- The task
Every line of the records below that holds the word "backend" should be copied out.

Edit difference data:
^^^^^^^^^^^^^^^^

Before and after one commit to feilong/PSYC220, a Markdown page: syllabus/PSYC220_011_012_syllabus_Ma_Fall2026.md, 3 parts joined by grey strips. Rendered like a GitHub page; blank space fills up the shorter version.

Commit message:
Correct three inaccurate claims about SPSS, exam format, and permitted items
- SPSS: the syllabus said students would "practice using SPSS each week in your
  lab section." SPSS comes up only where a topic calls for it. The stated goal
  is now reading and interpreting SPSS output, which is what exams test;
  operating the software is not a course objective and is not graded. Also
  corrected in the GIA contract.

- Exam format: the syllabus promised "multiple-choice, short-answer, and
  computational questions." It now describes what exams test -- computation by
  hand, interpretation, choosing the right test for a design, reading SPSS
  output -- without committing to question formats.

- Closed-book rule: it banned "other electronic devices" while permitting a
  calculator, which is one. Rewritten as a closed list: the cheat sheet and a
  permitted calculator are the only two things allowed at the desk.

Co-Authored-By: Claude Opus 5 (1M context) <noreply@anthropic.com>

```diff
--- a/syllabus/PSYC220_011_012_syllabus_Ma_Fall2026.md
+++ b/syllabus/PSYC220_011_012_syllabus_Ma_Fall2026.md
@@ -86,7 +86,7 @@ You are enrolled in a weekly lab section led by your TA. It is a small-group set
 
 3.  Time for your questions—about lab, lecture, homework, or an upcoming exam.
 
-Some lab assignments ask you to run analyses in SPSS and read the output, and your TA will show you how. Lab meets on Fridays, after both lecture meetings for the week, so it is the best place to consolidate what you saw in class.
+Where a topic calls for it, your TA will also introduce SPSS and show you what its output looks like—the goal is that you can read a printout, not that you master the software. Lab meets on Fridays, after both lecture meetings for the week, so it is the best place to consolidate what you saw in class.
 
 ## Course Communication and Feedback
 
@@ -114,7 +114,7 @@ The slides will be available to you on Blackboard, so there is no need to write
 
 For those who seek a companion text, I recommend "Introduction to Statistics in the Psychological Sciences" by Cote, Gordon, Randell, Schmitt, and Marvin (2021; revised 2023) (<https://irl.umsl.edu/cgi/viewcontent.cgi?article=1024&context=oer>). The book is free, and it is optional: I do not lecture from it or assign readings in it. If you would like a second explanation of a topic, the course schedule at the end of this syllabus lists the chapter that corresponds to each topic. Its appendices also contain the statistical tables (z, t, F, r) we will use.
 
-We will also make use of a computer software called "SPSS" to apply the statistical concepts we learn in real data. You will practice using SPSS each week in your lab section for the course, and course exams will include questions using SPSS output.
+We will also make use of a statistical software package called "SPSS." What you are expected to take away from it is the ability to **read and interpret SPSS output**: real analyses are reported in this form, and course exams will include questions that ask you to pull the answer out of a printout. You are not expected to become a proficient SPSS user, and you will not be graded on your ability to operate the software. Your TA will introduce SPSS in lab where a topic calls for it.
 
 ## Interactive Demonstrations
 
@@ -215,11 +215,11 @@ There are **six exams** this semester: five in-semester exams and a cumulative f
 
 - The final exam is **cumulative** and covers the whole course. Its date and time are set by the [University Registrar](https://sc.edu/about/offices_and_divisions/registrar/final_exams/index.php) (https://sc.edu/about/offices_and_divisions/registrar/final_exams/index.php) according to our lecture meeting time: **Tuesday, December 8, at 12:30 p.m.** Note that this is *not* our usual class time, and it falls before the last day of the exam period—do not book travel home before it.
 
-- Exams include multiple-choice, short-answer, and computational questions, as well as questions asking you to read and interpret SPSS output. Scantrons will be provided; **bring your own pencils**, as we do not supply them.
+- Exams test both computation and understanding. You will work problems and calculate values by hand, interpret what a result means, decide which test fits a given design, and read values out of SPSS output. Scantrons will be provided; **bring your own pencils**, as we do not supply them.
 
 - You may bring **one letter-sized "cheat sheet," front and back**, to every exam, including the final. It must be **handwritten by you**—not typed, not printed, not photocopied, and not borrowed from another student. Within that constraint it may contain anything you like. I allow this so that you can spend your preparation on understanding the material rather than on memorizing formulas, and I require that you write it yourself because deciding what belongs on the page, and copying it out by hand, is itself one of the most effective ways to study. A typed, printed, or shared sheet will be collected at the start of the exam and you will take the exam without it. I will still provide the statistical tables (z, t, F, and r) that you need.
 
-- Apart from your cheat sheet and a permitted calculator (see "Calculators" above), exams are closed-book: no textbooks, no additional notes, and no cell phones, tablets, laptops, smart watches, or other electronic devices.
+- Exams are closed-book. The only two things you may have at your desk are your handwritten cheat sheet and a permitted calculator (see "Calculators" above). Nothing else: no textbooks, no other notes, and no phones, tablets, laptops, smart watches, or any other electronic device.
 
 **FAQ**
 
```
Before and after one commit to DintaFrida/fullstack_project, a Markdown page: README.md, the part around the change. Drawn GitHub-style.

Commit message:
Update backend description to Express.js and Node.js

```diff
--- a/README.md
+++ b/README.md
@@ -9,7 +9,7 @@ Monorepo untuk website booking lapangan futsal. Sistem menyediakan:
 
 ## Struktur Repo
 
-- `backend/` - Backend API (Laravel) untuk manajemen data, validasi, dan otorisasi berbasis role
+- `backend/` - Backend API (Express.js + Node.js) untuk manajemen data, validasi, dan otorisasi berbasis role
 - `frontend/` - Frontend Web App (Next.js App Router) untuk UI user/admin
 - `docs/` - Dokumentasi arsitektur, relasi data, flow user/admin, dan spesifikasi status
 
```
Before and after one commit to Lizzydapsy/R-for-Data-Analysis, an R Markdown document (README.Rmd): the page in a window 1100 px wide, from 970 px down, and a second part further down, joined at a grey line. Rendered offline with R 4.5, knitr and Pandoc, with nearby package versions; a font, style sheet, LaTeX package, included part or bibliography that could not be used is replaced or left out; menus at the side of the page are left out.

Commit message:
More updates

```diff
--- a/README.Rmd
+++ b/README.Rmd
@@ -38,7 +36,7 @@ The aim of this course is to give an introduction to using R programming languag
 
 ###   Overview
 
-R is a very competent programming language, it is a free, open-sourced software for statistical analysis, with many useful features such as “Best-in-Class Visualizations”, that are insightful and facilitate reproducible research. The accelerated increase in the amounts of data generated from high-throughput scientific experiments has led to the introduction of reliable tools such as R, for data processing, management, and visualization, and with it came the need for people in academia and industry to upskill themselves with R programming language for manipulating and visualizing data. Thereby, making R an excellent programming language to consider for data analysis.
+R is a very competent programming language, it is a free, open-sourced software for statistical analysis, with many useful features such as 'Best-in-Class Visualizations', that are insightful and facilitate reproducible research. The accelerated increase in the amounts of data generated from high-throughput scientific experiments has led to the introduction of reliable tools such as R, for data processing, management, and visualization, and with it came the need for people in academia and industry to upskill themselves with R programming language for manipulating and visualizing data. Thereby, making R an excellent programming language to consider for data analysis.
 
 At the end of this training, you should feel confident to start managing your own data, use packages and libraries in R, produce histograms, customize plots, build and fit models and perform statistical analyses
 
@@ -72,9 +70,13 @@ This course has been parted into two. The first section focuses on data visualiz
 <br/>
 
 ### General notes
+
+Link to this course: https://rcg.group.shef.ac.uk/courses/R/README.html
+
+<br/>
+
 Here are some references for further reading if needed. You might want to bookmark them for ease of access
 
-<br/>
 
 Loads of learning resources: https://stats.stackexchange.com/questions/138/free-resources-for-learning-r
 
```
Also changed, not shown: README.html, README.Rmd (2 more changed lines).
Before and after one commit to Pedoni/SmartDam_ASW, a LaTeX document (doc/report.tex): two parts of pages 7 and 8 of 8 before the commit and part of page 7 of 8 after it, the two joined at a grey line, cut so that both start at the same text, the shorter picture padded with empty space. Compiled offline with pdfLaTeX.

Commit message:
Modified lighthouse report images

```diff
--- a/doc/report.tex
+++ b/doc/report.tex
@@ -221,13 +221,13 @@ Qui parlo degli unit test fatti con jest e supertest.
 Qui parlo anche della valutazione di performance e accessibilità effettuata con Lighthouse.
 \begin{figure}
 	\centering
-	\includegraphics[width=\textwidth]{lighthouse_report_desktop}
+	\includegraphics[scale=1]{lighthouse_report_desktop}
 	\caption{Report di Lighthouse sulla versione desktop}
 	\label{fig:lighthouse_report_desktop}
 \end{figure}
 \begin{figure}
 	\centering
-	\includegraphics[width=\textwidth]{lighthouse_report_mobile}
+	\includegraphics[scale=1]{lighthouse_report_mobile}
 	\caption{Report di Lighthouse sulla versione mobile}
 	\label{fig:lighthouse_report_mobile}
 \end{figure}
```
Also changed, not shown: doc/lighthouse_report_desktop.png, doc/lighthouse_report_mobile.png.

^^^^^^^^^^^^^^^^

- Task solution
Update backend description to Express.js and Node.js
-- `backend/` - Backend API (Laravel) untuk manajemen data, validasi, dan otorisasi berbasis role
+- `backend/` - Backend API (Express.js + Node.js) untuk manajemen data, validasi, dan otorisasi berbasis role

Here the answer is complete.